International News Archive - August 03, 2005
By Lesley Wroughton WASHINGTON (Reuters) - The World Bank is calling for substantial changes in the highly-touted debt relief proposal for poor African countries agreed to at last month's Group of Eight summit.
By Parisa Hafezi TEHRAN (Reuters) - Conservative Mahmoud Ahmadinejad became Iran's new president on Wednesday, taking power amid international turmoil over Tehran's nuclear ambitions and his own past.
KUALA LUMPUR (Reuters) - Malaysia closed the book on Wednesday on one of its ugliest political episodes when a former chief of police apologized for beating former deputy premier Anwar Ibrahim and giving him a black eye seven years ago.
KHARTOUM (Reuters) - At least 20 people were on Wednesday reported killed overnight in retaliatory violence against southern Sudanese in Khartoum, where residents said armed men roamed the streets despite a curfew.

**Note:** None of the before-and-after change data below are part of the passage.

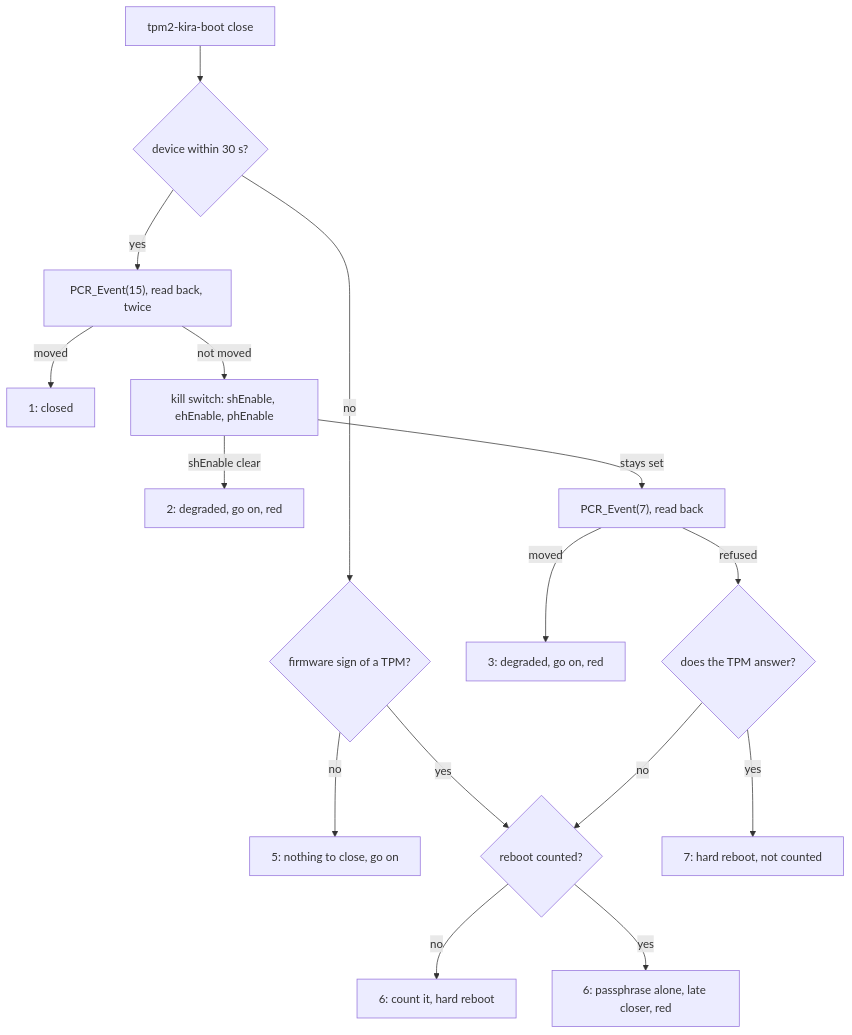
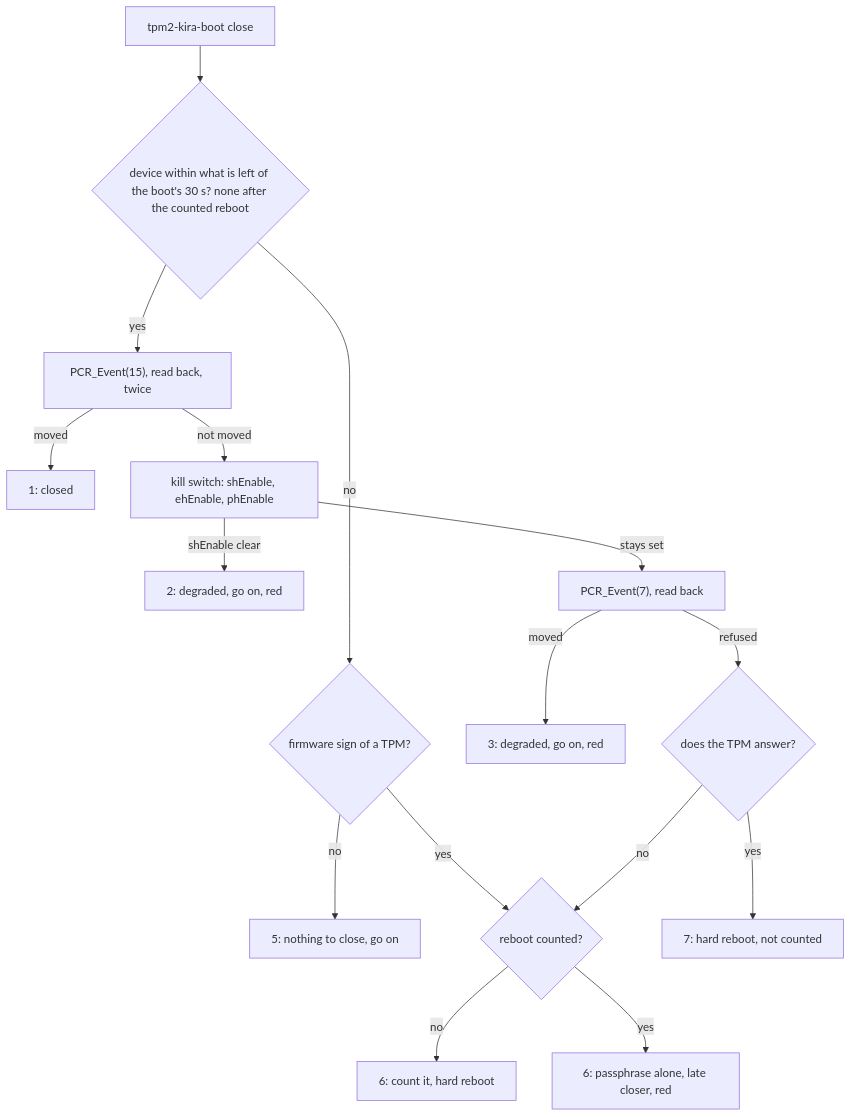
The sixth of 6 diagrams in docs/SECURITY-BACKGROUND.md (mrwiora/tpm2-kira), drawn with Mermaid before and after one commit. The commit also changed other lines of this file and 10 other files, not shown here.

First line of the commit message:
Q1, Q2: one wait per boot for the TPM's device; none in the boot after the one reboot

````diff
--- a/docs/SECURITY-BACKGROUND.md
+++ b/docs/SECURITY-BACKGROUND.md
@@ -1633,18 +1633,18 @@
 ```mermaid
 flowchart TD
-  A["tpm2-kira-boot close"] --> D{"device within 30 s?"}
+  A["tpm2-kira-boot close"] --> D{"device within what is left of the boot's 30 s? none after the counted reboot"}
   D -->|no| F{"firmware sign of a TPM?"}
   F -->|no| S5["5: nothing to close, go on"]
   F -->|yes| C{"reboot counted?"}
   C -->|no| R6["6: count it, hard reboot"]
   C -->|yes| L6["6: passphrase alone, late closer, red"]
   D -->|yes| E["PCR_Event(15), read back, twice"]
   E -->|moved| S1["1: closed"]
   E -->|"not moved"| K["kill switch: shEnable, ehEnable, phEnable"]
   K -->|"shEnable clear"| S2["2: degraded, go on, red"]
   K -->|"stays set"| P7["PCR_Event(7), read back"]
   P7 -->|moved| S3["3: degraded, go on, red"]
   P7 -->|refused| Q{"does the TPM answer?"}
   Q -->|yes| R7["7: hard reboot, not counted"]
   Q -->|no| C
 ```
````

A U.N.
NOUAKCHOTT (Reuters) - Soldiers surrounded Mauritania's state radio station on Wednesday and blocked off streets around the presidency building while President Maaouya Ould Sid'Ahmed Taya was out of the country, a witness said. "State radio has been off air since this morning.
By Mariam Isa RIYADH (Reuters) - Saudi religious and tribal leaders gathered to pledge allegiance on Wednesday to their new King Abdullah in a ceremony which completes the transition of power from the late King Fahd, who died on Monday.
By Ibrahima Sylla NOUAKCHOTT (Reuters) - Gunfire rang out near the presidency building in Mauritania's capital Nouakchott on Wednesday after soldiers surrounded state radio and blocked off streets in the city, a witness said.
KANDAHAR, Afghanistan (Reuters) - At least nine people, including a poll worker, have been killed this week in Afghanistan, part of a fresh wave of violence ahead of next month's parliamentary polls, officials said on Wednesday.
By Zeeshan Haider ISLAMABAD (Reuters) - Defending plans to introduce what critics say will be a Taliban-style judicial system, Islamists running a Pakistani province asked the Supreme Court on Wednesday if it was bad to dissuade people doing "wrong things." President Pervez Musharraf, who is trying to make Pakistan a progressive Muslim country, sought the top court's opinion after the controversial Hasba (accountability) bill was rushed through North West Frontier Province's assembly in Peshawar last month.
KHARTOUM (Reuters) - People fled central Khartoum in cars on Wednesday while troops and riot police headed toward the center of the Sudanese capital, where residents reported fresh violence, witnesses and journalists said.